**WORK TO BE COMPLETED:** Copy out all the lines of the data that hold the word "process".

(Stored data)
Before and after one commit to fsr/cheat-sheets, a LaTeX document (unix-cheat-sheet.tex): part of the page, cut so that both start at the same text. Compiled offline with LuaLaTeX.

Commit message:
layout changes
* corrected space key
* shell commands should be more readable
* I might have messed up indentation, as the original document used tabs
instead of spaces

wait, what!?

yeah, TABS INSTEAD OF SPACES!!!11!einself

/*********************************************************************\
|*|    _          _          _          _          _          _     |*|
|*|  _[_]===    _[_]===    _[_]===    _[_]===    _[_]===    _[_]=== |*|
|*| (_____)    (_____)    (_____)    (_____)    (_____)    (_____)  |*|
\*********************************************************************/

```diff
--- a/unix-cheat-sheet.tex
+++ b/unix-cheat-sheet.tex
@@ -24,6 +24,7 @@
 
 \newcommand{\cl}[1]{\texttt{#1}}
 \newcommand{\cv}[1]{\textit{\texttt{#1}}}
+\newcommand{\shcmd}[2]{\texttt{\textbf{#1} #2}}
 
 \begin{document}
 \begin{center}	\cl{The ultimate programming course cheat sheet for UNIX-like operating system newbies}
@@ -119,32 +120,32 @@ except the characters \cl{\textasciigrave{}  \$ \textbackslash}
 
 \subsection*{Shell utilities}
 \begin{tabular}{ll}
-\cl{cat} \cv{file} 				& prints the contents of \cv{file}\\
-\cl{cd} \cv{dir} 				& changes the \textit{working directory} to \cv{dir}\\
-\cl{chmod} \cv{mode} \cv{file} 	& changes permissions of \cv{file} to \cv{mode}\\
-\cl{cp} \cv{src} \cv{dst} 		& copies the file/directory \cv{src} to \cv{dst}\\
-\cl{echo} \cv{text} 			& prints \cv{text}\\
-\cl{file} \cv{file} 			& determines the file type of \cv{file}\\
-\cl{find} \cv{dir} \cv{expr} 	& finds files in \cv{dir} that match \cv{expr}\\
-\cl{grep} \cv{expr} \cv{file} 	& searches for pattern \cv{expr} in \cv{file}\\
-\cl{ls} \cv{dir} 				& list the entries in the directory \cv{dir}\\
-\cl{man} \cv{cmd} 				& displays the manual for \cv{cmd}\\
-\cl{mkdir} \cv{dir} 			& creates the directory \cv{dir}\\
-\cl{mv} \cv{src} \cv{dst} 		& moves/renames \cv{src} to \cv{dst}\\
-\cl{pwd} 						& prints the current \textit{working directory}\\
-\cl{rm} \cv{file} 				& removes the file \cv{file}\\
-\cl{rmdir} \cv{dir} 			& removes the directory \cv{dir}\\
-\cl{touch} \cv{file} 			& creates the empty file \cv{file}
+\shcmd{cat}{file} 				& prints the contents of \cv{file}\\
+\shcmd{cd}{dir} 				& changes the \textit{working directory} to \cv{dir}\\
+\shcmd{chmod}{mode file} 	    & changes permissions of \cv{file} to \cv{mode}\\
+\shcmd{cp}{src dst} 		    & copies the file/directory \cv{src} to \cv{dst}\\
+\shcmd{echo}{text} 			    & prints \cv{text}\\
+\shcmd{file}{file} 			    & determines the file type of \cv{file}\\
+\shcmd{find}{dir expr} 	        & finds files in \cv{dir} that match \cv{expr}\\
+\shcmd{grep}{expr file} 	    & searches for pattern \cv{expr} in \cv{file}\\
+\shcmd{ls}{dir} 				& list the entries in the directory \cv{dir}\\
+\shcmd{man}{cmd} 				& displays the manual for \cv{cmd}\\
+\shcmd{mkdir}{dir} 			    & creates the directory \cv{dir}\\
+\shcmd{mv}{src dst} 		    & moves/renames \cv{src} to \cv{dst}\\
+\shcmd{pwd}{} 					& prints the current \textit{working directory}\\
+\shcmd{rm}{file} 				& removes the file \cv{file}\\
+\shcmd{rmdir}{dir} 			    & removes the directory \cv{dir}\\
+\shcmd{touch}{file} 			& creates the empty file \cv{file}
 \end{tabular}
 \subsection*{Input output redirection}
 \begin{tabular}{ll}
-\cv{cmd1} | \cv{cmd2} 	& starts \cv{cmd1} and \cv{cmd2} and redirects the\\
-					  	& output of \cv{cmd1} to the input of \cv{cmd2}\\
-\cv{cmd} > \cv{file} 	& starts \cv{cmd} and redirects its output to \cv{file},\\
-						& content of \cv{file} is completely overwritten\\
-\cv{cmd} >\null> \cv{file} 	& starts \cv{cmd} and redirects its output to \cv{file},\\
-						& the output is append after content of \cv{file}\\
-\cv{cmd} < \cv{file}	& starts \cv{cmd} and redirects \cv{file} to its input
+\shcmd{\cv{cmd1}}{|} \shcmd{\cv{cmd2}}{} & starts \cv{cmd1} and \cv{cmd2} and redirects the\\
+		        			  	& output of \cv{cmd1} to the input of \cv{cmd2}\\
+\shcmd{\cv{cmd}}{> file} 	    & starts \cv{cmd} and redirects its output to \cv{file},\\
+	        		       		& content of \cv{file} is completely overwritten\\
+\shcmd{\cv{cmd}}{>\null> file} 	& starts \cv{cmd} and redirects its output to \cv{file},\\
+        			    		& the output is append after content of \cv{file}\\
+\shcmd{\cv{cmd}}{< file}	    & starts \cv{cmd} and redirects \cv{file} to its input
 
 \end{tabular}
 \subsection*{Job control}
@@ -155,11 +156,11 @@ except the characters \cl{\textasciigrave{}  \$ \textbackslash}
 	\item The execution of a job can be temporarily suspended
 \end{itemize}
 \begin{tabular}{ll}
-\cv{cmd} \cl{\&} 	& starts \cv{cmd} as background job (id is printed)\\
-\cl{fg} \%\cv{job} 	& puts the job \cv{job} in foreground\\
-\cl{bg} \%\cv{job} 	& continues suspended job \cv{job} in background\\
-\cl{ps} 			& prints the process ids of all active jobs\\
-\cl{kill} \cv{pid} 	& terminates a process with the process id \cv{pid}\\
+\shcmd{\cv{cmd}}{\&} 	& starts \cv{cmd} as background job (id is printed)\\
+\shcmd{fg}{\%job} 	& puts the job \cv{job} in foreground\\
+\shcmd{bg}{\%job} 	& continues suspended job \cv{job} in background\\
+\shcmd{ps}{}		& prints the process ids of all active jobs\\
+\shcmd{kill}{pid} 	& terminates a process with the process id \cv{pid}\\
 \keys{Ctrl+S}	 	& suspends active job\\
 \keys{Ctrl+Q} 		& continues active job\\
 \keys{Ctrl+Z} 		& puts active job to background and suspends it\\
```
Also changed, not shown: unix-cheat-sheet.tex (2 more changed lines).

**RESPONSE TO THIS TASK:**
-\cl{ps} 			& prints the process ids of all active jobs\\
-\cl{kill} \cv{pid} 	& terminates a process with the process id \cv{pid}\\
+\shcmd{ps}{}		& prints the process ids of all active jobs\\
+\shcmd{kill}{pid} 	& terminates a process with the process id \cv{pid}\\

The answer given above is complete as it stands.